DESCRIPTION OF THE TASK:
Reproduce the listing exactly and skip over any pictures.

::::

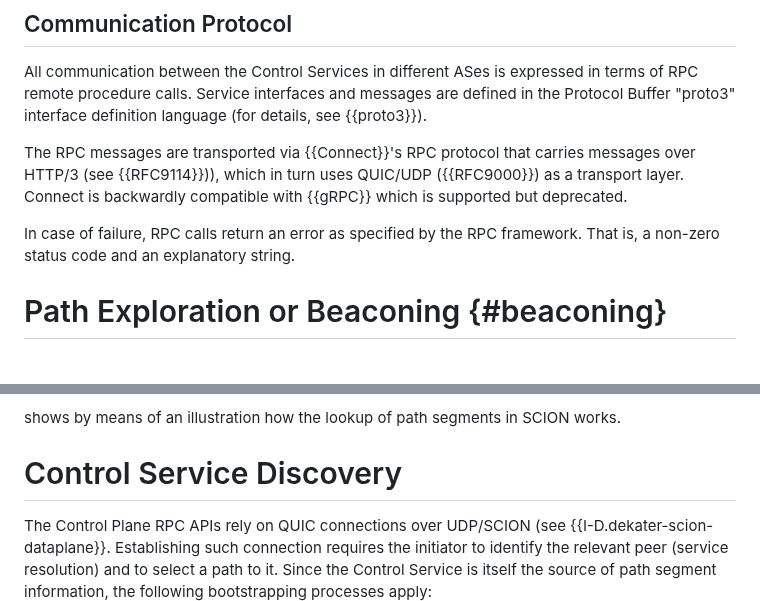
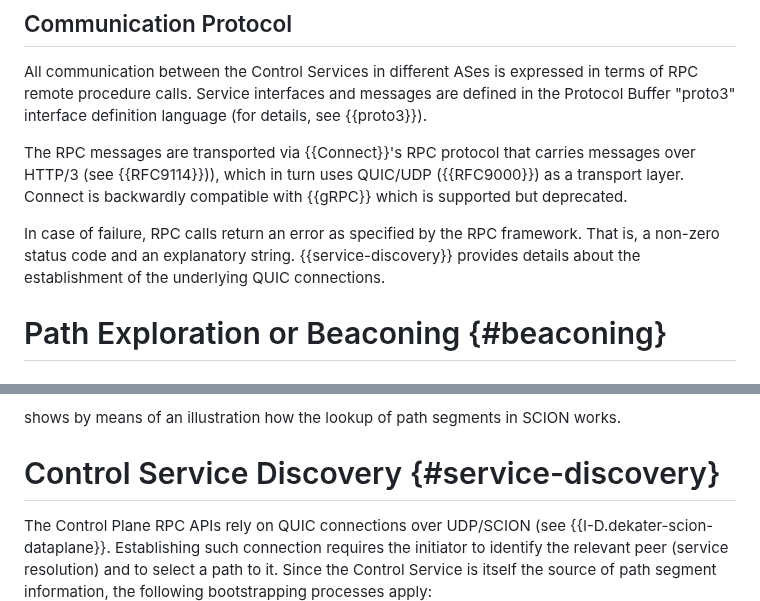
Before and after one commit to scionassociation/scion-cp_I-D, a Markdown page: draft-dekater-scion-controlplane.md, 2 parts joined by grey strips. Drawn GitHub-style.

Commit message:
Add back cross reference

```diff
--- a/draft-dekater-scion-controlplane.md
+++ b/draft-dekater-scion-controlplane.md
@@ -427,7 +427,7 @@ All communication between the Control Services in different ASes is expressed in
 
 The RPC messages are transported via {{Connect}}'s RPC protocol that carries messages over HTTP/3 (see {{RFC9114}})), which in turn uses QUIC/UDP ({{RFC9000}}) as a transport layer. Connect is backwardly compatible with {{gRPC}} which is supported but deprecated.
 
-In case of failure, RPC calls return an error as specified by the RPC framework. That is, a non-zero status code and an explanatory string.
+In case of failure, RPC calls return an error as specified by the RPC framework. That is, a non-zero status code and an explanatory string. {{service-discovery}} provides details about the establishment of the underlying QUIC connections.
 
 
 # Path Exploration or Beaconing {#beaconing}
@@ -1714,7 +1714,7 @@ When the segment request handler of a *core AS* Control Service receives a path
 
 [](#app-c) shows by means of an illustration how the lookup of path segments in SCION works.
 
-# Control Service Discovery
+# Control Service Discovery {#service-discovery}
 
 The Control Plane RPC APIs rely on QUIC connections over UDP/SCION (see {{I-D.dekater-scion-dataplane}}. Establishing such connection requires the initiator to identify the relevant peer (service resolution) and to select a path to it. Since the Control Service is itself the source of path segment information, the following bootstrapping processes apply:
 
```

::::

RESULT OF THIS EXERCISE:
Before and after one commit to scionassociation/scion-cp_I-D, a Markdown page: draft-dekater-scion-controlplane.md, 2 parts joined by grey strips. Drawn GitHub-style.

Commit message:
Add back cross reference

```diff
--- a/draft-dekater-scion-controlplane.md
+++ b/draft-dekater-scion-controlplane.md
@@ -427,7 +427,7 @@ All communication between the Control Services in different ASes is expressed in
 
 The RPC messages are transported via {{Connect}}'s RPC protocol that carries messages over HTTP/3 (see {{RFC9114}})), which in turn uses QUIC/UDP ({{RFC9000}}) as a transport layer. Connect is backwardly compatible with {{gRPC}} which is supported but deprecated.
 
-In case of failure, RPC calls return an error as specified by the RPC framework. That is, a non-zero status code and an explanatory string.
+In case of failure, RPC calls return an error as specified by the RPC framework. That is, a non-zero status code and an explanatory string. {{service-discovery}} provides details about the establishment of the underlying QUIC connections.
 
 
 # Path Exploration or Beaconing {#beaconing}
@@ -1714,7 +1714,7 @@ When the segment request handler of a *core AS* Control Service receives a path
 
 [](#app-c) shows by means of an illustration how the lookup of path segments in SCION works.
 
-# Control Service Discovery
+# Control Service Discovery {#service-discovery}
 
 The Control Plane RPC APIs rely on QUIC connections over UDP/SCION (see {{I-D.dekater-scion-dataplane}}. Establishing such connection requires the initiator to identify the relevant peer (service resolution) and to select a path to it. Since the Control Service is itself the source of path segment information, the following bootstrapping processes apply:
 
```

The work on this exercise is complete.